*** Block opens ***

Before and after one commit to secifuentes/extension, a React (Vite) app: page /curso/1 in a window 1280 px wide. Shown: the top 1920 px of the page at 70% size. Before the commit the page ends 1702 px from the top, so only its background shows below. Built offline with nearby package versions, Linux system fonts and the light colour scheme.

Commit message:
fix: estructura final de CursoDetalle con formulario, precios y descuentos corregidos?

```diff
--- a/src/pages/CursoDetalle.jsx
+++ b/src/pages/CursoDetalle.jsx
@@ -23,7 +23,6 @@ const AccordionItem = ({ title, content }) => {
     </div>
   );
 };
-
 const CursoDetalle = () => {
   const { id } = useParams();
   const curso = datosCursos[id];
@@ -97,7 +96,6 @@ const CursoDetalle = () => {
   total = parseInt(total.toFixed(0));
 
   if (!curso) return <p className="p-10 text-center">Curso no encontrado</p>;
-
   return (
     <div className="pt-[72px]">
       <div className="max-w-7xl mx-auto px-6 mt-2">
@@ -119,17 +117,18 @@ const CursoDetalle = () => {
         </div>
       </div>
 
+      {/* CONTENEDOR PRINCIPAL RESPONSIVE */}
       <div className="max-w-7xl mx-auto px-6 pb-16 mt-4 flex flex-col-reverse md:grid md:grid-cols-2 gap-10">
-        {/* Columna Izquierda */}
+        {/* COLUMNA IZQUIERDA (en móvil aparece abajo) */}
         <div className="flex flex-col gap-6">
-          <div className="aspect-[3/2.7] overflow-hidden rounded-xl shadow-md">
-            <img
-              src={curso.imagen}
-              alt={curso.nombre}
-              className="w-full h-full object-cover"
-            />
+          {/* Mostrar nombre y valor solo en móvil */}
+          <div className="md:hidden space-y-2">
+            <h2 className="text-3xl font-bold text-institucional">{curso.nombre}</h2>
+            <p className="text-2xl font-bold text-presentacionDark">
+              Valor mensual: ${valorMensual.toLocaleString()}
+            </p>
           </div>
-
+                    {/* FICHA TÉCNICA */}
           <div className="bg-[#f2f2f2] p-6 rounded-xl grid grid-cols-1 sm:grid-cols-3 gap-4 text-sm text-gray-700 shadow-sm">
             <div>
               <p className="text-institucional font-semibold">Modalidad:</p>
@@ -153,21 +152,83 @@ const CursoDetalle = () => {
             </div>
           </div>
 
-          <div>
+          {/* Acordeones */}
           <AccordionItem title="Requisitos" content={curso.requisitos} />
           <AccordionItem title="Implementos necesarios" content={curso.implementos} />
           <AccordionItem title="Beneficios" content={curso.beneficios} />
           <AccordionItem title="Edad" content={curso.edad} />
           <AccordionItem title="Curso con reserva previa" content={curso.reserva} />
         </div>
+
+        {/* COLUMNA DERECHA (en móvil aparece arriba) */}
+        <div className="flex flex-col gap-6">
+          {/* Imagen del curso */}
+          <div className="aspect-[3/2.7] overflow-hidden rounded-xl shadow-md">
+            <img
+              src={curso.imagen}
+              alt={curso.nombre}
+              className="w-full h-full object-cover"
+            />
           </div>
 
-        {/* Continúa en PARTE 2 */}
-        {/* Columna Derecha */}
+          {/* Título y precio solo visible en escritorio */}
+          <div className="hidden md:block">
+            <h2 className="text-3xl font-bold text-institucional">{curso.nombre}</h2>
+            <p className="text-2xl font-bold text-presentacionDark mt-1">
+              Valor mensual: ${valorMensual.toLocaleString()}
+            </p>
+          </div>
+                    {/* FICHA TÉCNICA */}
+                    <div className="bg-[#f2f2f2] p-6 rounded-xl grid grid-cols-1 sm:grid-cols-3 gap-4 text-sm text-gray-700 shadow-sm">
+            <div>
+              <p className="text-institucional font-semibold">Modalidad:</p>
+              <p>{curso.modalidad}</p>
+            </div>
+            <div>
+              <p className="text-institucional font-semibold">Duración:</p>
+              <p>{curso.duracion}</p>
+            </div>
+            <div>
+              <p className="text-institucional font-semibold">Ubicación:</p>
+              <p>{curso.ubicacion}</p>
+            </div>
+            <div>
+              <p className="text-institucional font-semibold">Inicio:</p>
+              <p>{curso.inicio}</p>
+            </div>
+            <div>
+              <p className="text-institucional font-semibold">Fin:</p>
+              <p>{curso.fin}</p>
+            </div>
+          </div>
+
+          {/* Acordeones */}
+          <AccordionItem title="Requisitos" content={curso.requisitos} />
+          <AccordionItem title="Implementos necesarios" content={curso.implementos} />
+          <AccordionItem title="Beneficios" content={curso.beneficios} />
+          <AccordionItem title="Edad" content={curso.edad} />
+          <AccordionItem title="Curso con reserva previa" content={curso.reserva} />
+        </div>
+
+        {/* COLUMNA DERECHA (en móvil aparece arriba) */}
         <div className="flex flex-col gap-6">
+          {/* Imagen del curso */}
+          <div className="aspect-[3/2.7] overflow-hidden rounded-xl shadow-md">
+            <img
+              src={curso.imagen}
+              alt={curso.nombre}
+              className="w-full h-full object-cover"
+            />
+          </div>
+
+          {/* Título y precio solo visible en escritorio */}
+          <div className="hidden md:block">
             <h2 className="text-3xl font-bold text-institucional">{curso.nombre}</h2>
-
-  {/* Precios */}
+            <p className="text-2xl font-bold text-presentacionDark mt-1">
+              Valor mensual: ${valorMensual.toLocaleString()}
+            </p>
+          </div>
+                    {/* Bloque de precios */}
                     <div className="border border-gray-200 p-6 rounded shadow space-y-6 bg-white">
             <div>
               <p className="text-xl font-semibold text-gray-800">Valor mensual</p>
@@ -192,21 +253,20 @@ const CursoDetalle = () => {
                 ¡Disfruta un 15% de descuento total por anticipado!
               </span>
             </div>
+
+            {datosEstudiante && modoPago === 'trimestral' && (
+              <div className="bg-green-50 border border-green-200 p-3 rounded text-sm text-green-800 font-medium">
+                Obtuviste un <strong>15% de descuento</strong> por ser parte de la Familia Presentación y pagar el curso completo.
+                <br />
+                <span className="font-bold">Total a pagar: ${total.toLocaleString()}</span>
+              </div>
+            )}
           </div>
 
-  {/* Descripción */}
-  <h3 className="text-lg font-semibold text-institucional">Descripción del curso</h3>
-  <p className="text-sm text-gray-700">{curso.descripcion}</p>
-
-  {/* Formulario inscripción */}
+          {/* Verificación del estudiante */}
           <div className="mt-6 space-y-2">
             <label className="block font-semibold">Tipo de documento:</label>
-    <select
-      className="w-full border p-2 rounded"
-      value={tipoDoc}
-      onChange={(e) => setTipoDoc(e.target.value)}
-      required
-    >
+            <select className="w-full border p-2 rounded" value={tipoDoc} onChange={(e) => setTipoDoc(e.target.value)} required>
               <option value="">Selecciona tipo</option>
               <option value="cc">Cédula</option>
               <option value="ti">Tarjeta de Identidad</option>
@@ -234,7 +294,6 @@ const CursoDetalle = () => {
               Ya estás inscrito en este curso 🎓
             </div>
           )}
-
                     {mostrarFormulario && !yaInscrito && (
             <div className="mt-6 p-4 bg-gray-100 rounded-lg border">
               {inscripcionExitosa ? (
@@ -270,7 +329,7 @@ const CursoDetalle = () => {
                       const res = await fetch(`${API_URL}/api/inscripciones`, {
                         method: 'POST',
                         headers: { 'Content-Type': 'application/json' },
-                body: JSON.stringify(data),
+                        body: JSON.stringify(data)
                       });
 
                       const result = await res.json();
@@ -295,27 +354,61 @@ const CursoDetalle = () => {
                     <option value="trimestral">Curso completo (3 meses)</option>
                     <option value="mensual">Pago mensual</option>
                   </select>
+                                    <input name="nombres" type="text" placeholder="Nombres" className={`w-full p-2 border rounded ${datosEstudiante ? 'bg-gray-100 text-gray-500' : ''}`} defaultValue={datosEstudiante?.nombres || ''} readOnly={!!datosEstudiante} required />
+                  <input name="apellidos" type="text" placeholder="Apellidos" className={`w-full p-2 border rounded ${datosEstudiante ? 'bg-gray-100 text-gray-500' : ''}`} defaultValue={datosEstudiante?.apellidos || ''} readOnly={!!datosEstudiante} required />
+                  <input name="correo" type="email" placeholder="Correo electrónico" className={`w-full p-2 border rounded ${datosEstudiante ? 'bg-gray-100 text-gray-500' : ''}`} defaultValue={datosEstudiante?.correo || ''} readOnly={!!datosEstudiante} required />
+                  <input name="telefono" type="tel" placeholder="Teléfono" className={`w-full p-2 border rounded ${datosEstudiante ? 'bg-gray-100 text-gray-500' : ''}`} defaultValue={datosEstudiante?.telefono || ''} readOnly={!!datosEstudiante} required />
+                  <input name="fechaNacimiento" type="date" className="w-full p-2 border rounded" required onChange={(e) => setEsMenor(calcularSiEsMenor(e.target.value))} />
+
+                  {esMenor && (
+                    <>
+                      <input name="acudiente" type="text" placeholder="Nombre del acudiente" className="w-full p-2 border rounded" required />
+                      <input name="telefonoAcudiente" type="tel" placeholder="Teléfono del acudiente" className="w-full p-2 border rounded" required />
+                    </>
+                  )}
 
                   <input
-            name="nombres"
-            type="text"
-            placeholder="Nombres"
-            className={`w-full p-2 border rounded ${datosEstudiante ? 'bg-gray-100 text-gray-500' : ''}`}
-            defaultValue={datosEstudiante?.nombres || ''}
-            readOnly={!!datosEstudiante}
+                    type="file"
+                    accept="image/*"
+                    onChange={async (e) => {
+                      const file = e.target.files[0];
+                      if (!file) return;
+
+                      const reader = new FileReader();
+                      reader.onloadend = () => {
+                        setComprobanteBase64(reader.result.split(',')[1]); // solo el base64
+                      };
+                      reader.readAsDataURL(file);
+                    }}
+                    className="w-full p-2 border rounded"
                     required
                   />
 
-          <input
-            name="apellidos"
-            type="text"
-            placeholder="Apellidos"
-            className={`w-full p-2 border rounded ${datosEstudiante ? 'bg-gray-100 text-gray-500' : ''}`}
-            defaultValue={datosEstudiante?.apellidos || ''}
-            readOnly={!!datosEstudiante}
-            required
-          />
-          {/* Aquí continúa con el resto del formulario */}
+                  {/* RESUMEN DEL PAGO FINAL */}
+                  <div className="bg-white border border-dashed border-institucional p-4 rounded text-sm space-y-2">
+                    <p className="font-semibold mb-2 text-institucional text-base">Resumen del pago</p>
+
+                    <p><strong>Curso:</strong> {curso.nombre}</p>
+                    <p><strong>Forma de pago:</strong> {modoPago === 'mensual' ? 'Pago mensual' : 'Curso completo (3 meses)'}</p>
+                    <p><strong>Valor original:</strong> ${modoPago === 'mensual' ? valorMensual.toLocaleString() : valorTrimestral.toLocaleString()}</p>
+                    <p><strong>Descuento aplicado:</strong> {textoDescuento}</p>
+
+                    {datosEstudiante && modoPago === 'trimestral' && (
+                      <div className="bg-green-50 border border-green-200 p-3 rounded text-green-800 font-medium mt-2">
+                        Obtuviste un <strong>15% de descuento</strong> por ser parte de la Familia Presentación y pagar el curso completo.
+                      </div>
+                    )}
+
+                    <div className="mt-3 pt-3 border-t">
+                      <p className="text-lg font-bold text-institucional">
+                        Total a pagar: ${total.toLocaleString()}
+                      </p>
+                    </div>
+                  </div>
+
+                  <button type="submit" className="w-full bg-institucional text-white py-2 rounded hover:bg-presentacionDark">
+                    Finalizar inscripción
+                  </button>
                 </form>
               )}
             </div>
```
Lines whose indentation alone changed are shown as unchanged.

*** Block closes ***

▸ **Exercise**: Within the data above, how many lines include the string "mensual"? Answer with the number by itself.

▸ **Solution for this exercise**: 7